■ **Task instructions**: Nothing but a number should be given: the count of lines in the data that include the string "className".
- - -
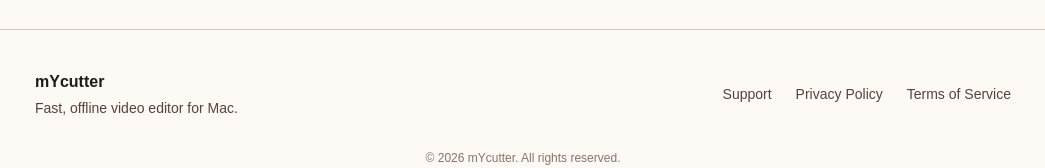
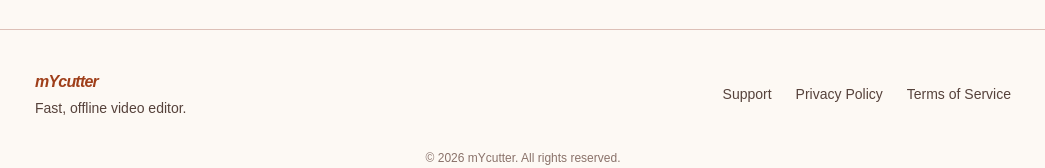
Before and after one commit to Azaze10x/mycutter-web, a Next.js app: page /mycutter-web/ in a window 1280 px wide. Shown: the part 1319-1487 px from the top of the page, without its empty margins (117-1162 px from the left). Built offline with nearby package versions, Linux system fonts and the light colour scheme; a web font is replaced by a local one.

Commit message:
fix: footer branding style and remove for Mac

```diff
--- a/src/components/Footer.tsx
+++ b/src/components/Footer.tsx
@@ -6,9 +6,9 @@ export default function Footer() {
       <div className="max-w-5xl mx-auto px-6 py-10">
         <div className="flex flex-col md:flex-row md:items-center md:justify-between gap-6">
           <div>
-            <p className="font-bold text-[#1c1c19]">mYcutter</p>
+            <p className="text-[#9f3f1a] tracking-tighter italic font-extrabold">mYcutter</p>
             <p className="text-sm text-[#56423b] mt-1">
-              Fast, offline video editor for Mac.
+              Fast, offline video editor.
             </p>
           </div>
 
```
- - -
■ **Reply to the task**: 5